Evaluation of Phone-Delivered Psychotherapy for Refugee Children
Grant awarded: 383,552
Lead organisation: Queen Mary University of London
Partnering organisations: Médecins du Monde, Lebanon; American University of Beirut, Lebanon; Johns Hopkins University, USA; Medical School Hamburg, Germany
Study locations: Refugee settlements in the Bekaa Valley, Lebanon
Principal Investigator: Dr Michael Pluess
Many children in war-affected settings with a need for psychological treatment don’t have access to mental health services. Humanitarian health organisations working in these settings tend to be confronted with many obstacles, including lack of funding to set up new mental health services, difficulties in recruiting qualified local staff, and restricted access of the refugee population to primary health care centres. These challenges are difficult to address with conventional mental health services, which tend to be provided by mental health specialists in centralised primary health care centres. In order to overcome these hurdles, this project will adapt and evaluate the existing transdiagnostic psychological treatment programme CETA (Common Elements Treatment Approach) for the delivery by trained lay counsellors over phone.
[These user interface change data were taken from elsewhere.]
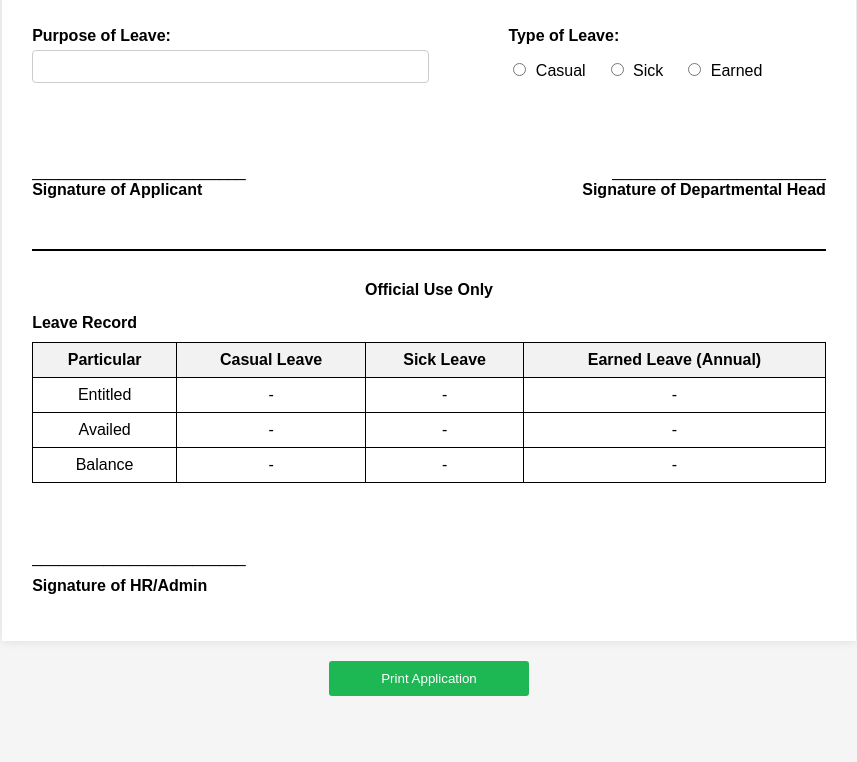
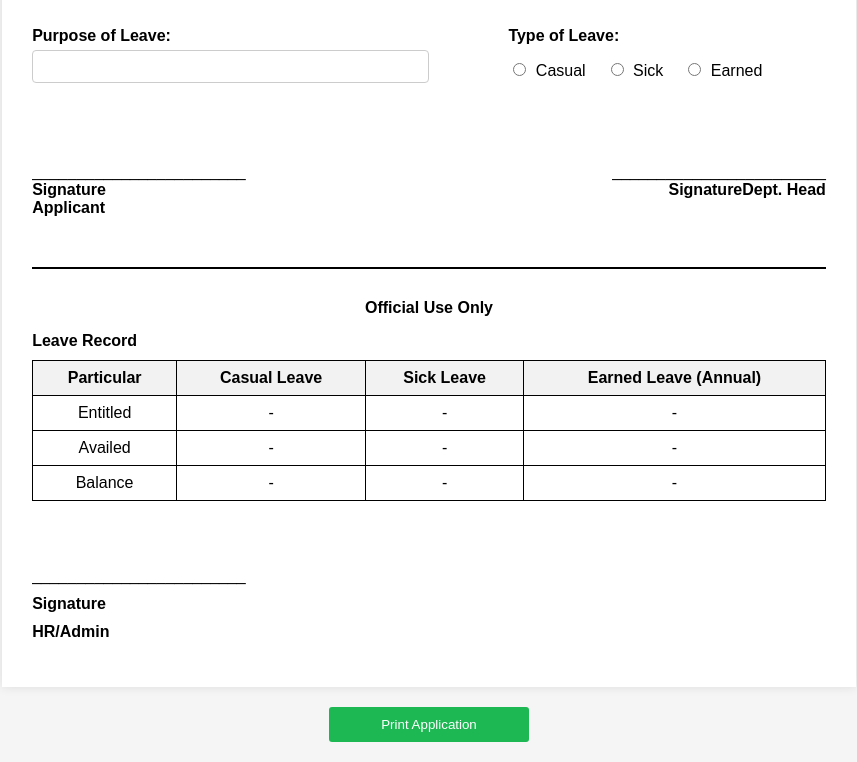
Before and after one commit to abdullah-al-faahim/mcr-leave-application, a plain HTML site: page index.html in a window 1280 px wide. Shown: the part 459-1221 px from the top of the page, without its empty margins (211-1068 px from the left). Before the commit the page ends 1175 px from the top, so only its background shows below. Drawn offline with nearby package versions, Linux system fonts and the light colour scheme.

Commit message:
Update index.html

```diff
--- a/index.html
+++ b/index.html
@@ -3,7 +3,7 @@
 <head>
 	<meta charset="UTF-8">
 	<meta name="viewport" content="width=device-width, initial-scale=1.0">
-	<title>Leave – Office : Channel i MCR</title>
+	<title>Leave Application - Channel i MCR</title>
 	<link rel="stylesheet" href="https://code.jquery.com/ui/1.12.1/themes/base/jquery-ui.css">
 	<style>
 		/* Basic styling for labels and inputs */
@@ -346,10 +346,10 @@
 
 		<div class="signature-row">
 			<div class="signature applicant">
-				<p>________________________<br><label>Signature of Applicant</label></p>
+				<p>________________________<br><label>Signature</label><br><label>Applicant</label></p>
 			</div>
 			<div class="signature head">
-				<p>________________________<br><label>Signature of Departmental Head</label></p>
+				<p>________________________<br><label>Signature</label><label>Dept. Head</label></p>
 			</div>
 		</div>
 
@@ -384,7 +384,7 @@
 			</table>
 
 			<div style="padding-top: 30px;">
-				<p>________________________<br><label>Signature of HR/Admin</label></p>
+				<p>________________________<br><label>Signature</label<br><label>HR/Admin</label></p>
 			</div>
 		</div>
 	</div>
```
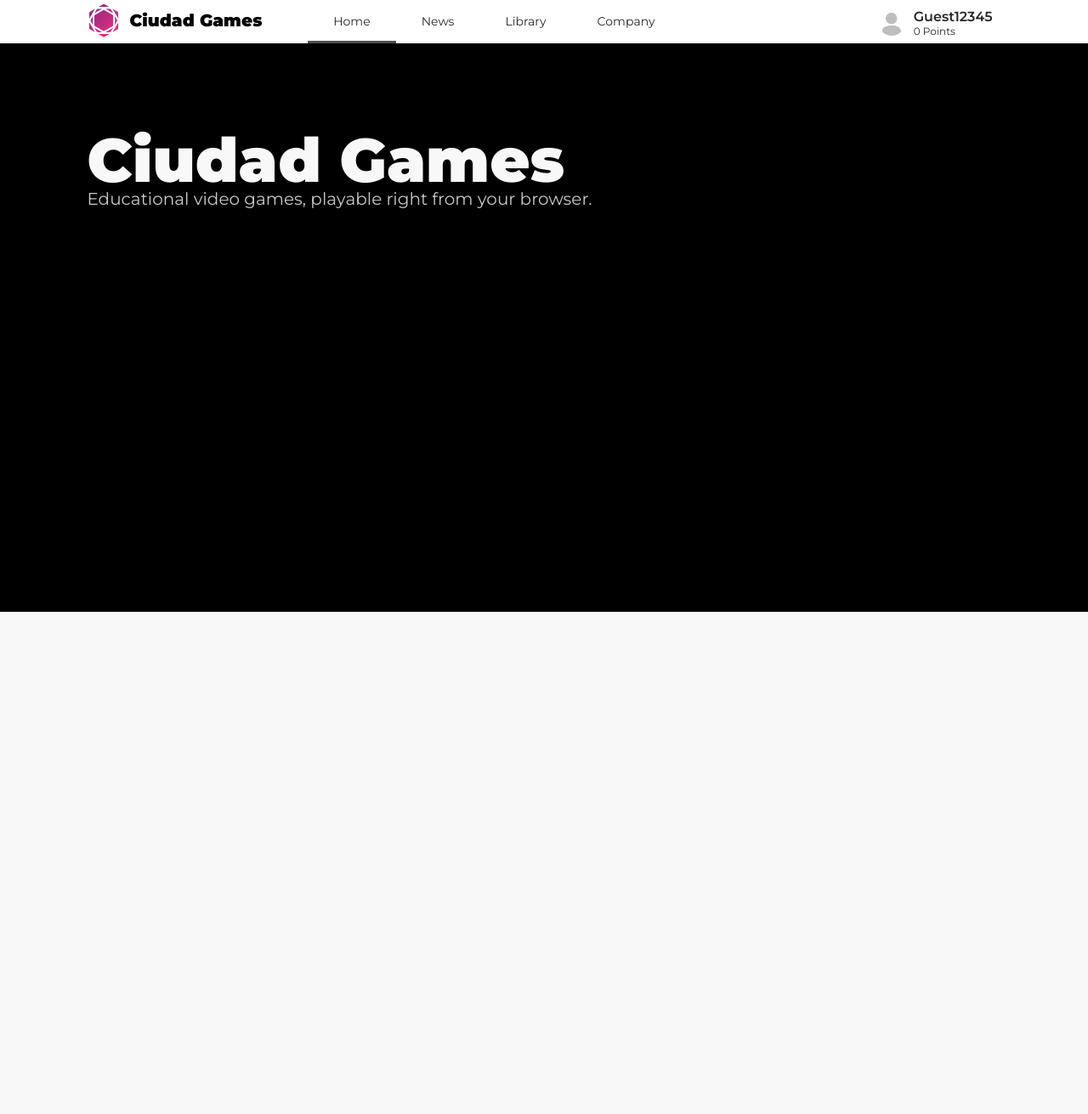
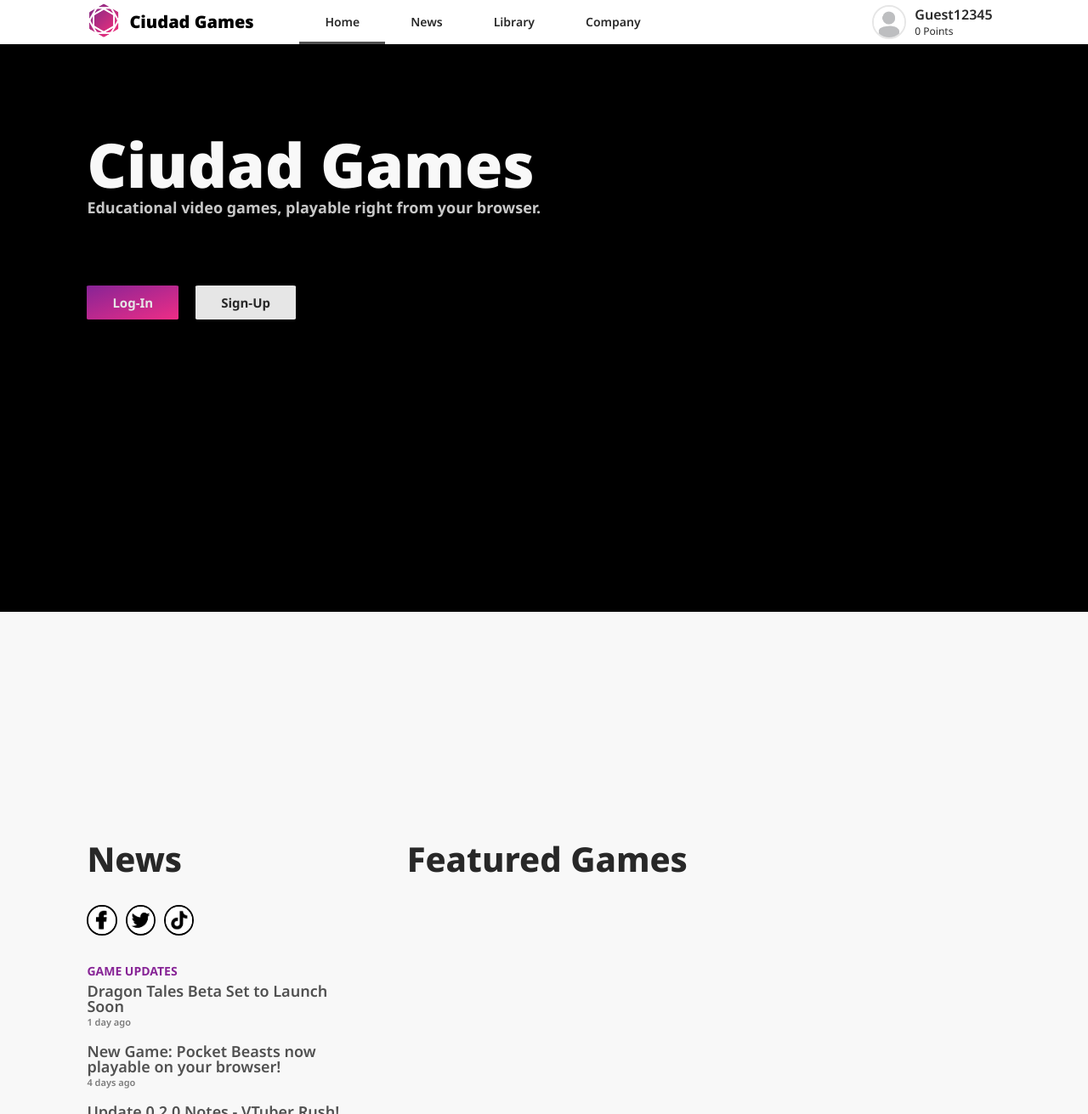
Before and after one commit to giociudadano/cmsc126-lab, a PHP site: page /HTML/index.html in a window 1280 px wide. Shown: the whole page at 85% size. Run offline with PHP 8.4, Linux system fonts and the light colour scheme.

Commit message:
Update 0.1.0-beta.6
- Switched from `Montserrat` to `Noto Sans`

- Updated news section of index page

```diff
--- a/Sprint 2/CSS/style_global.css
+++ b/Sprint 2/CSS/style_global.css
@@ -8,26 +8,37 @@
 
 	--dark-1: rgb(40, 40, 40);
 	--dark-2: rgb(80, 80, 80);
+	--dark-3: rgb(122, 122, 122);
 
 	--accent-purple: rgb(135, 36, 150);
+	--accent-pink: rgb(238, 45, 134);
 }
 
 /* Font Collections */
 
 @font-face {
-	font-family: Montserrat-Regular;
-  	src: url(fonts/Montserrat-Regular.ttf);
+	font-family: NotoSans-Regular;
+  	src: url(fonts/NotoSans-Regular.ttf);
 }
 
 @font-face {
-	font-family: Montserrat-SemiBold;
-  	src: url(fonts/Montserrat-SemiBold.ttf);
+	font-family: NotoSans-SemiBold;
+  	src: url(fonts/NotoSans-SemiBold.ttf);
 }
 
+@font-face {
+	font-family: NotoSans-Bold;
+  	src: url(fonts/NotoSans-Bold.ttf);
+}
 
 @font-face {
-	font-family: Montserrat-Black;
-  	src: url(fonts/Montserrat-Black.ttf);
+	font-family: NotoSans-ExtraBold;
+  	src: url(fonts/NotoSans-ExtraBold.ttf);
+}
+
+@font-face {
+	font-family: NotoSans-Black;
+  	src: url(fonts/NotoSans-Black.ttf);
 }
 
 body {
@@ -46,7 +57,7 @@ ul.navigation-bar {
 	padding: 0;
 	overflow: hidden;
 	background-color: var(--light-1);
-	z-index: 0;
+	z-index: 1000;
 }
 
 li.navigation-logo img {
@@ -62,12 +73,12 @@ li.navigation-title a {
 	color: black;
 	padding: 12px 5% 0px 0px;
 	text-decoration: none;
-	font: 20px Montserrat-Black;
+	font: 20px NotoSans-Black;
 }
 
 li.navigation-tab {
 	float: left;
-	font: 14px Montserrat-Regular;
+	font: 14px NotoSans-SemiBold;
 }
 
 li.navigation-tab a {
@@ -90,27 +101,27 @@ li.navigation-tab a.selected {
 
 li.navigation-profile b {
 	float: right;
-	font: 16px Montserrat-SemiBold;
+	font: 16px NotoSans-SemiBold;
 }
 
 li.navigation-profile :not(b) {
 	float: right;
-	font: 12px Montserrat-Regular;
+	font: 12px NotoSans-Regular;
 }
 
 li.navigation-profile a {
 	display: block;
 	color: var(--dark-1);
 	text-align: left;
-	padding: 10px 10px 0px 0px;
+	padding: 6px 10px 0px 0px;
 	text-decoration: none;
 }
 
 li.navigation-profile img {
 	float: right;
-	height: 32px;
+	height: 36px;
 	border-radius: 50%;
-	border-color: black;
+	border: 2px solid var(--light-3)
 }
 
 /* Generic */
--- a/Sprint 2/CSS/style_index.css
+++ b/Sprint 2/CSS/style_index.css
@@ -1,10 +1,12 @@
+/* Video Banner */
+
 div.video-banner {
-    background-color: black;
+    background-color: black; /* TEMPORARY */
 	position: relative;
     padding-bottom: 56.25%;
     height: 0;
     overflow: hidden;
-    z-index: -2;
+    z-index: 1;
 }
 
 div.video-banner iframe {
@@ -14,34 +16,148 @@ div.video-banner iframe {
     width: 100%;
     height: 100%;
     filter: brightness(30%);
+    pointer-events: none
 }
 
+/* Video Banner Text and Buttons */
+
 div.video-text {
-	position:absolute;
+	position: absolute;
     top: 20%;
     left: 8%;
-    z-index: 1;
+    z-index: 2;
 }
 
 div.video-text div.title {
-    font: 72px Montserrat-Black;
+    font: 72px NotoSans-Black;
     color: var(--light-2);
 }
 
 div.video-text div.subtitle {
 	top: -10px;
 	position: relative;
-	font: 20px Montserrat-Regular;
+	font: 18px NotoSans-Bold;
 	color: var(--light-4);
 }
 
-ul.buttons {
+div.video-text div.buttons {
+    top: 70px;
     position: relative;
-    list-style-type: none;
-    top: 50px;
+
+}
+
+div.video-text div.buttons div.login {
+    padding: 10px 30px;
+    background-image: linear-gradient(to bottom right, var(--accent-purple), var(--accent-pink));
+    float: left;
+    border-radius: 3%;
+    margin-right: 20px;
+}
+
+div.video-text div.buttons div.signup {
+    padding: 10px 30px;
+    background-color: var(--light-3);
+    float: left;
+    border-radius: 3%;
+    margin-right: 20px;
+}
+
+div.video-text div.buttons div.login a {
+    text-decoration: none;
+    color: var(--light-3);
+    font: 15px NotoSans-Bold;
+}
+
+div.video-text div.buttons div.signup a {
+    text-decoration: none;
+    font: 15px NotoSans-Bold;
+    color: var(--dark-1);
+
+}
+
+/* Index Content */
+
+div.content {
+    top: 70%;
+    position: absolute;
+    background-color: var(--light-2);
+    width: 100%;
+    z-index: 3;
+    padding: 3% 0 3% 0;
+}
+
+div.content h1 {
+    font: 40px NotoSans-ExtraBold;
+    color: var(--dark-1);
+}
+
+div.content div.news {
+    float: left;
+    width: 30%;
+    position: relative;
+    margin-right: 5%;
+}
+
+div.content div.news div.social-media-icons div.icon img {
+    float: left;
+    height: 32px;
+    margin-right: 10px;
+    border: 2px solid black;
+    border-radius: 50%;
+}
+
+div.content div.news div.game-updates {
+    margin-top: 50px;
+}
+
+div.content div.news div.game-updates h4 {
+    text-transform: uppercase;
+    font: 14px NotoSans-Bold;
+    color: var(--accent-purple);
     margin: 0;
-    padding: 0;
-    overflow: hidden;
-    background-color: var(--light-1);
-    z-index: -1;
+    padding-bottom: 5;
 }
+
+div.content div.news div.game-updates h3 {
+    font: 18px NotoSans-SemiBold;
+    color: var(--dark-2);
+    line-height: 100%;
+    margin: 0;
+    padding-bottom: 20;
+}
+
+div.content div.news div.game-updates b {
+    position: relative;
+    top: -18px;
+    font: 11px NotoSans-SemiBold;
+    color: var(--dark-3);
+}
+
+div.content div.news div.website-updates h4 {
+    text-transform: uppercase;
+    font: 14px NotoSans-Bold;
+    color: var(--accent-pink);
+    margin: 0;
+    padding-bottom: 5;
+}
+
+div.content div.news div.website-updates h3 {
+    font: 18px NotoSans-SemiBold;
+    color: var(--dark-2);
+    line-height: 100%;
+    margin: 0;
+    padding-bottom: 20;
+}
+
+div.content div.news div.website-updates b {
+    position: relative;
+    top: -18px;
+    font: 11px NotoSans-SemiBold;
+    color: var(--dark-3);
+}
+
+div.content div.featured-games {
+    float: left;
+    width: 65%;
+    position: relative;
+}
--- a/Sprint 2/HTML/index.html
+++ b/Sprint 2/HTML/index.html
@@ -22,9 +22,45 @@
 				<div class="video-text">
 					<div class="title">Ciudad Games</div>
 					<div class="subtitle">Educational video games, playable right from your browser.</div>
+					<div class="buttons">
+						<div class="login"><a href="login.html">Log-In</a></div>
+						<div class="signup"><a href="profile.html">Sign-Up</a></div>
+					</div>
 				</div>
 			</div>
 		</div>
-
+		<div class="content">
+			<div class="page-margin">
+				<div class="news">
+					<h1>News</h1>
+					<div class="social-media-icons">
+						<div class="icon"><a href="http://www.facebook.com/ciudad-games"><img src="./assets/sns-facebook.png"></img></a></div>
+						<div class="icon"><a href="http://www.twitter.com/ciudad-games"><img src="./assets/sns-twitter.png"></img></a></div>
+						<div class="icon"><a href="http://www.tiktok.com/ciudad-games"><img src="./assets/sns-tiktok.png"></img></a></div>
+					</div><br>
+					<div class="game-updates">
+						<h4>Game Updates</h4>
+						<h3>Dragon Tales Beta Set to Launch Soon</h3>
+						<b>1 day ago</b>
+						<h3>New Game: Pocket Beasts now playable on your browser!</h3>
+						<b>4 days ago</b>
+						<h3>Update 0.2.0 Notes - VTuber Rush!</h3>
+						<b>2 weeks ago</b>
+					</div><br>
+					<div class="website-updates">
+						<h4>Website Updates</h4>
+						<h3>New Library</h3>
+						<b>1 day ago</b>
+						<h3>New Homepage</h3>
+						<b>4 days ago</b>
+						<h3>Register your account now to save your data!</h3>
+						<b>2 weeks ago</b>
+					</div>
+				</div>
+				<div class="featured-games">
+					<h1>Featured Games</h1>
+				</div>
+			</div>
+		</div>
 </body>
 </html>
```
Also changed, not shown: Sprint 2/CSS/fonts/Montserrat-Black.ttf (deleted), Sprint 2/CSS/fonts/Montserrat-Bold.ttf (deleted), Sprint 2/CSS/fonts/Montserrat-ExtraBold.ttf (deleted), Sprint 2/CSS/fonts/Montserrat-Regular.ttf (deleted), Sprint 2/CSS/fonts/Montserrat-SemiBold.ttf (deleted), Sprint 2/CSS/fonts/NotoSans-Black.ttf (added), Sprint 2/CSS/fonts/NotoSans-Bold.ttf (added), Sprint 2/CSS/fonts/NotoSans-ExtraBold.ttf (added), Sprint 2/CSS/fonts/NotoSans-ExtraLight.ttf (added), Sprint 2/CSS/fonts/NotoSans-Light.ttf (added), Sprint 2/CSS/fonts/NotoSans-Medium.ttf (added), Sprint 2/CSS/fonts/NotoSans-Regular.ttf (added), Sprint 2/CSS/fonts/NotoSans-SemiBold.ttf (added), Sprint 2/CSS/fonts/NotoSans-Thin.ttf (added), 3 more files.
If found to be effective, telephone-delivered CETA (t-CETA) will facilitate the provision of psychological intervention for children in humanitarian emergency and other low-resource settings with limited access to mental health services.
This project will produce a detailed manual and training materials for a telephone-delivered psychological intervention (t-CETA) as well as empirical data on the efficacy of t-CETA in comparison to face-to-face CETA and treatment as usual (randomised controlled trial). Besides producing manuals, reports and scientific publications, we will also organise workshops in Lebanon and the United Kingdom to introduce t-CETA and provide information on its implementation to interested academics, clinicians, organisations and agencies.